We were spellbound on Sunday February 11 1990 when the world came to a standstill and waited for him to emerge from prison. When he came out with Winnie by his side we were united in our admiration. What bliss to be alive, to experience that moment! We felt proud to be human because of this amazing man. For a moment, we all believed that it is possible to be good. We thought enemies could become friends, as we followed Madiba in the path of forgiveness and reconciliation exemplified by the truth commission and a polyglot national anthem, 11 official languages, and a government of national unity in which the last apartheid president could be a deputy president and a "terrorist" the head of government.
He was amazing
Madiba lived what he preached. Had he not invited his former white jailer as a VIP guest to his presidential inauguration? Did he not have lunch with Percy Yutar, the prosecutor at the Rivonia trial? Had he not flown to Orania, the last Afrikaner outpost, to have tea with Betsy Verwoerd, the widow of the high priest of apartheid ideology?
He was amazing. Who will forget his support for the retention of the Springbok emblem for rugby, although it was much hated by blacks? And that breath-taking gesture when he walked on to the turf at Ellis Park wearing a Springbok jersey to present Francois Pienaar the trophy for beating the All Blacks in the final of the 1995 Rugby World Cup, with the huge crowd of mainly Afrikaner spectators chanting "Nelson, Nelson …" And who could have believed that we would live to see the day when blacks in Soweto would be celebrating a Springbok victory, as they did in 1995?
Madiba was an amazing gift to us and to the world. He believed fervently that a leader is there for the led, not for self-aggrandisement. He was a prodigal spendthrift as he worked tirelessly to raise funds for schools and clinics in rural areas. While in office, he used some of his salary to set up the Nelson Mandela Children's Fund and later established his foundation for charitable works.
He was renowned the world over as the undisputed icon of forgiveness and reconciliation, and everybody wanted a piece of him. We South Africans basked in his reflected glory. We revelled in feeling good about ourselves. We even owe him for helping us get the bid to host the 2010 Fifa World Cup.
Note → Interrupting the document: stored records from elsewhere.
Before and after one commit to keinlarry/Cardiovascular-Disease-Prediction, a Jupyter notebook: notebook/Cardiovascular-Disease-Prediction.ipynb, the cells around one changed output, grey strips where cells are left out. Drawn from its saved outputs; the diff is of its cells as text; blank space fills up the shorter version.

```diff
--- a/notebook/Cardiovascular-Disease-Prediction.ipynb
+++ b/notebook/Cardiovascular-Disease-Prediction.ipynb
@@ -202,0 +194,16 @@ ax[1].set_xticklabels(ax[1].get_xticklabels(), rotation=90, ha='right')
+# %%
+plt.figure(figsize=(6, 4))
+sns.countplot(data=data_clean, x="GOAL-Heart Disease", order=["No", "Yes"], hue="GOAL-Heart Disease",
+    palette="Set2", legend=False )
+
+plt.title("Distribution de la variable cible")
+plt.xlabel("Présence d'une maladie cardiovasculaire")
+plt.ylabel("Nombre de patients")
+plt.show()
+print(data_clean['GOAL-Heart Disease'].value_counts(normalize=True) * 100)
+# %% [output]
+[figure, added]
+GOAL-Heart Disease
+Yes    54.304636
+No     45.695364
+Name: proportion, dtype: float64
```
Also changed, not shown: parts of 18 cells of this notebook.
He paid a heavy price for it all. After his 27-year incarceration came the loss of Winnie. Soon after his release, Leah and I invited them for a traditional Xhosa meal at our Soweto home. How he adored his wife! All the while they were with us he followed her every movement like a doting puppy. He was quite devastated by their divorce. Thank God for Graça Machel – what a godsend.
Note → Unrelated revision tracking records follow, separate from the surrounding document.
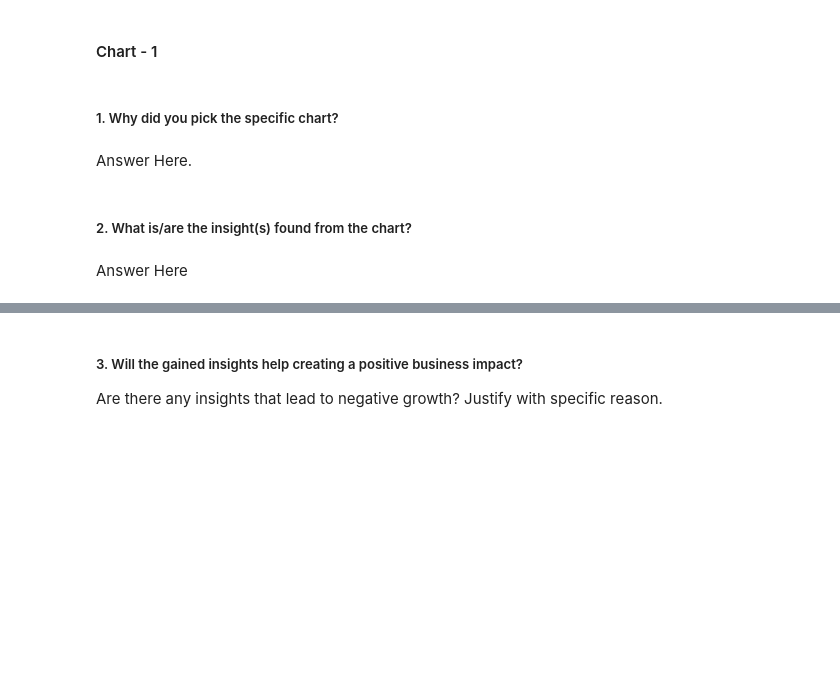
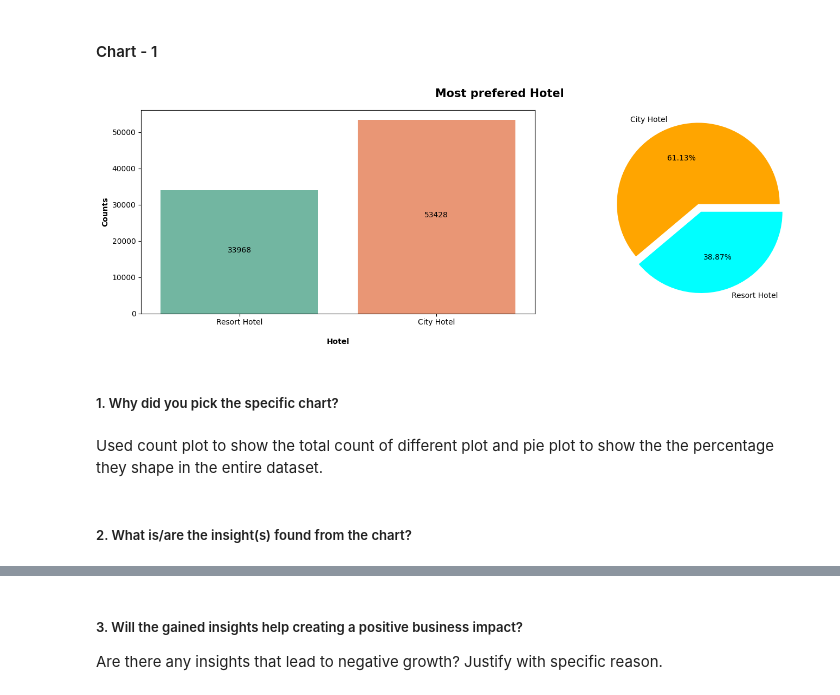
Before and after one commit to Mrinal-Official/Hotel-Booking-Analysis, a Jupyter notebook: EDA_on_Hotel_Booking_dataset.ipynb, the cells around one changed output, grey strips where cells are left out. Cells and saved outputs as stored; diff of their text form; code cells hidden in the pictures; blank space fills up the shorter version.

```diff
--- a/EDA_on_Hotel_Booking_dataset.ipynb
+++ b/EDA_on_Hotel_Booking_dataset.ipynb
@@ -218,5 +236,20 @@ Answer Here
 ### Data Wrangling Code
 # %%
 # Write your code to make your dataset analysis ready.
+# %%
+# 1
+df.drop_duplicates(inplace = True)
+# %%
+# 2
+df['agent'].fillna(-1, inplace = True)
+df['country'].fillna('Others', inplace = True)
+df['company'].fillna(-1, inplace = True)
+df['children'].fillna(df['children'].mean(), inplace = True)
+# %%
+# 3
+df['children'] = df['children'].astype(int)
+
+df['total_nights'] = df['stays_in_weekend_nights'] + df['stays_in_week_nights']
+df['total_guests'] = df['adults'] + df['babies'] + df['children']
 # %% [markdown]
 ### What all manipulations have you done and insights you found?
@@ -231,8 +274,35 @@ Answer Here.
+# %%
+# Chart - 1 visualization code
+plt.figure(figsize = (15,5))
+
+# Count plot
+plt.subplot(1,2,1)
+sns.countplot(x = df['hotel'], palette = 'Set2')
+# plt.title('Hotel Types', fontweight = 'bold', fontsize = 15)
+plt.xlabel('\nHotel', fontweight = 'bold')
+plt.ylabel('Counts', fontweight = 'bold')
+for i, containers in enumerate(plt.gca().containers):
+  plt.bar_label(containers, label_type = 'center', padding = 2)
+
+# Pie plot
+plt.subplot(1,2,2)
+plt.pie(df['hotel'].value_counts(), labels = df['hotel'].value_counts().index, autopct = '%.2f%%', explode = [0.1,0], colors = ['#FFA500','#00FFFF'])
+# plt.title('Hotel Types', fontweight = 'bold', fontsize = 15)
+# plt.legend()
+
+# Adding a title
+plt.suptitle('Most prefered Hotel', fontweight = 'bold', fontsize = 15)
+
+
+plt.tight_layout()
+
+# Show the plot
+plt.show()
+# %% [output]
+[figure, added]
 # %% [markdown]
 ##### 1. Why did you pick the specific chart?
-# %% [markdown]
-Answer Here.
+# %% [markdown]
+Used count plot to show the total count of different plot and pie plot to show the the percentage they shape in the entire dataset.
 # %% [markdown]
 ##### 2. What is/are the insight(s) found from the chart?
-# %% [markdown]
-Answer Here
```
Also changed, not shown: parts of 10 cells of this notebook.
Madiba really cared for people. One day I had lunch with him at his Houghton home. When we finished the meal he walked me to the door and called out: "Driver!" I told him I had driven myself from Soweto. He didn't say anything, but a few days later he phoned me to say: "Mpilo, I was concerned that you were driving yourself and asked a few of my business friends. One of them has offered to send you R5 000 a month to hire a driver!"
He could often be funny. His retort to my criticism of his taste in gaudy shirts was: "It's pretty thick coming from a man who wears a dress in public."
He showed remarkable humility when I criticised him publicly for living with Graça without the benefit of matrimony and setting a bad example. Some heads of state would have excoriated me. Soon afterwards I received an invitation to his wedding.
Our world is a better place for having had a Nelson Mandela, and we in South Africa are that bit better. How wonderful if his successors were to emulate him and if we were to value the great gift of freedom he won for us at the price of so much suffering.
We thank God for you, Madiba. May you rest in peace and rise in glory.